Should I make my baby sleep in a swing?
Although I love most traditional sleep practices like babywearing, bedsharing, breastfeeding and rocking babies, there is one practice that we really need to say goodbye to and fast – and that is the traditional swing/ jhula/ cradle/ hammock/ thooli.
While it can initially seem as though a baby is sleeping very well in a swing and this is a convenient alternative to holding a baby in our arms for naps, I would strongly advise you against it because:
1. Swings are unsafe, especially once the baby learns to roll over
2. There is a suffocation/asphyxiation/SIDS risk
3. In-motion naps are not restful (just think about the fitful sleep we all experience in a moving train or car or even plane) and can lead to overtiredness

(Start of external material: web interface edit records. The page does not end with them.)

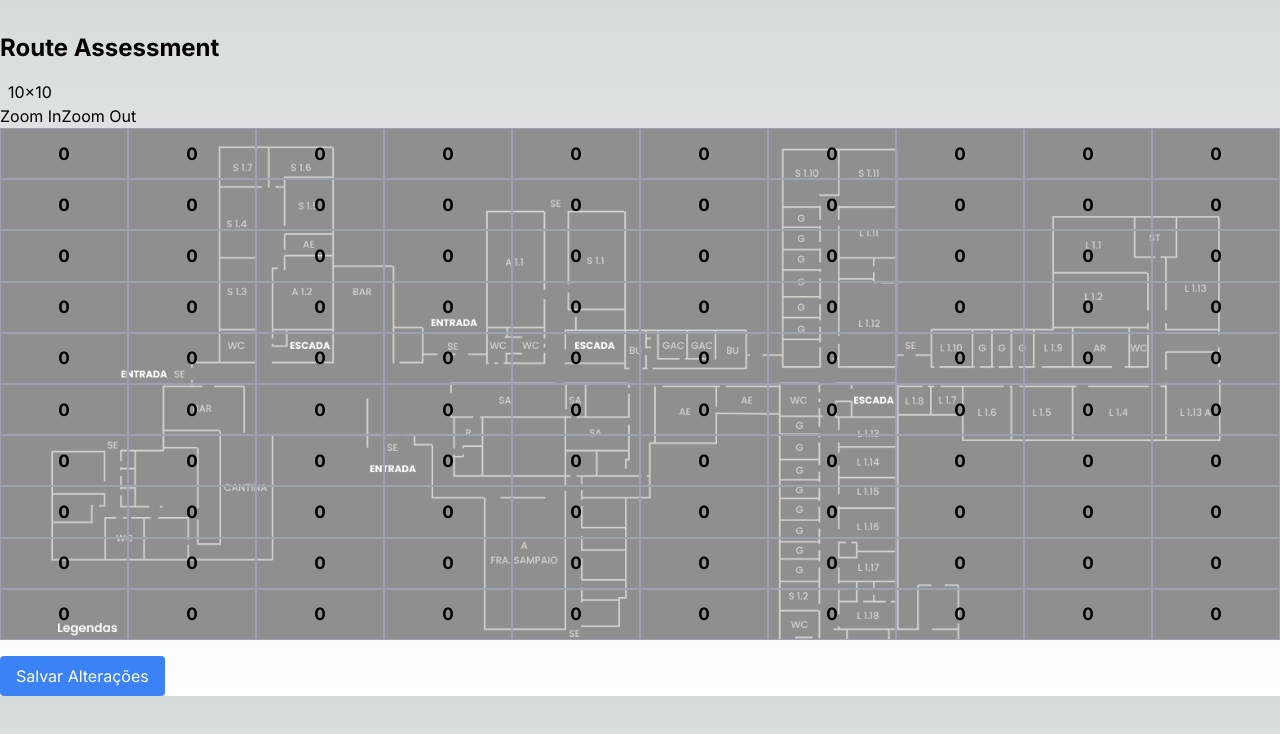
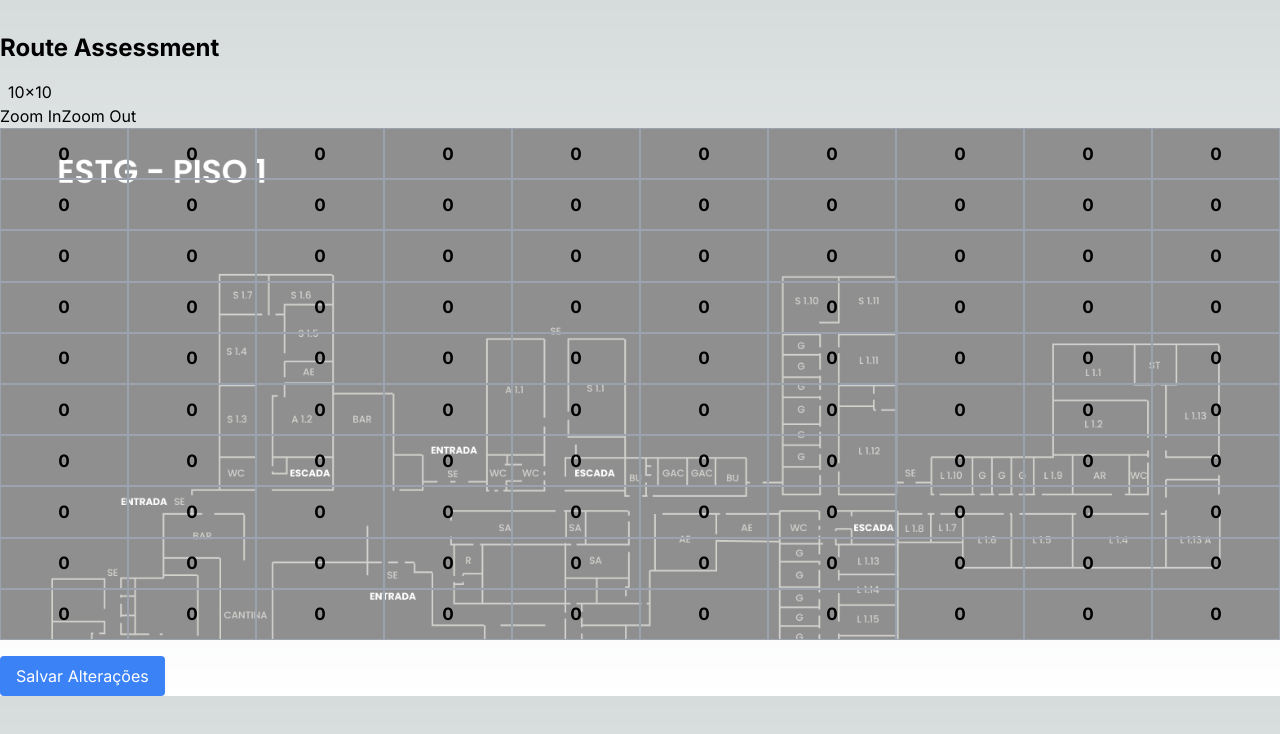
Before and after one commit to AAVANDRE10/projeto4, a Next.js app: page / in a window 1280 px wide. Shown: the top 734 px of the page. Built offline with nearby package versions, Linux system fonts and the light colour scheme.

Commit message:
change local zoom in zoom out

```diff
--- a/app/components/grid.js
+++ b/app/components/grid.js
@@ -9,6 +9,7 @@ const Grid = ({ onWeightChange }) => {
   const [cellSize, setCellSize] = useState(0);
   const [matrix, setMatrix] = useState(generateMatrix(initialWeights, initialSize));
   const [zoomLevel, setZoomLevel] = useState(1);
+  const [backgroundPosition, setBackgroundPosition] = useState({ x: 0, y: 0 });
 
   useEffect(() => {
     function calculateCellSize() {
@@ -45,20 +46,29 @@ const Grid = ({ onWeightChange }) => {
     setWeights(Array(newSize * newSize).fill(0));
   };
 
-  const handleZoomIn = () => {
-    setZoomLevel(prevZoom => prevZoom + 0.1);
-    setSize(prevSize => prevSize + 1); // Aumentar o tamanho da matriz ao fazer zoom in
-  };
-
-  const handleZoomOut = () => {
-    if (size > 1) {
-      setZoomLevel(prevZoom => Math.max(prevZoom - 0.10, 0.10));
-      setSize(prevSize => prevSize - 1); // Reduzir o tamanho da matriz ao fazer zoom out, desde que não seja menor que 1
+  const handleZoom = (direction) => {
+    if (direction === 'in') {
+      setZoomLevel(prevZoom => prevZoom + 0.1);
+	    setSize(prevSize => prevSize + 1);
+    } else {
+      if (size > 1) {
+        setZoomLevel(prevZoom => Math.max(prevZoom - 0.1, 0.1));
+        setSize(prevSize => Math.max(prevSize - 1, 1));
+      }
     }
   };
 
   const handleSaveChanges = () => {
     console.log("Matriz de pesos:", matrix);
+  };
+
+  const handleBackgroundClick = (event) => {
+    const boundingRect = event.currentTarget.getBoundingClientRect();
+    const offsetX = event.clientX - boundingRect.left;
+    const offsetY = event.clientY - boundingRect.top;
+    const x = (offsetX / boundingRect.width) * 100;
+    const y = (offsetY / boundingRect.height) * 100;
+    setBackgroundPosition({ x, y });
   };
 
   function generateMatrix(weights, size) {
@@ -99,7 +109,7 @@ const Grid = ({ onWeightChange }) => {
   const backgroundImageStyle = {
     backgroundImage: 'url("assets/floor1.png")',
     backgroundSize: `${100 * zoomLevel}%`, // Aplique o zoom na imagem de fundo
-    backgroundPosition: 'center',
+    backgroundPosition: `${backgroundPosition.x}% ${backgroundPosition.y}%`, // Ajuste a posição da imagem de fundo
     backgroundRepeat: 'no-repeat'
   };
 
@@ -107,10 +117,10 @@ const Grid = ({ onWeightChange }) => {
     <>
       <span className="ml-2">{size}x{size}</span>
       <div className="zoom-controls">
-        <button onClick={handleZoomIn}>Zoom In</button>
-        <button onClick={handleZoomOut}>Zoom Out</button>
+        <button onClick={() => handleZoom('in')}>Zoom In</button>
+        <button onClick={() => handleZoom('out')}>Zoom Out</button>
       </div>
-      <div className="grid-container" style={backgroundImageStyle}>
+      <div className="grid-container" style={backgroundImageStyle} onClick={handleBackgroundClick}>
         <div className="grid" style={{ gridTemplateColumns: `repeat(${size}, 1fr)` }}>
           {gridSquares}
         </div>
```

4. Swings are very difficult to wean off
5. They come in the way of bedsharing, nursing lying down and bridging of naps
6. It is an artificial replacement for the physical closeness of holding or bedsharing that a human infant is biologically programmed to seek
7. It can hamper the breastfeeding relationship by replacing nursing sessions as a soothing method and lead to low supply
I have seen umpteen cases of parents that have 7 or 8 month old babies whose babies are sleeping in a manner that is just impossible to manage. Short naps, frequent wakings, early morning wakings, active nightwakings, even day/night confusion. These babies, who were sleeping blissfully in a swing when younger, are now unable to sleep with a swing or without a swing. They are either waking multiples times at night because they need that swinging motion or they are overtired due to in-motion naps.
A lot of the natural cues and behaviours that both babies and parents develop in the normal course of things have not been allowed to develop due to the use of the swing. Parents are not accustomed to holding a baby and bridging naps. Baby doesn’t accept other methods of soothing to sleep. It is all a vicious cycle and a big mess.
If you are already using a swing, I would encourage you to wean it as quickly as possible. Replace it with holding in your arms, babywearing, rocking and walking. It will take 2 to 3 weeks to wean entirely and for sleep to improve. But it will be completely worth it.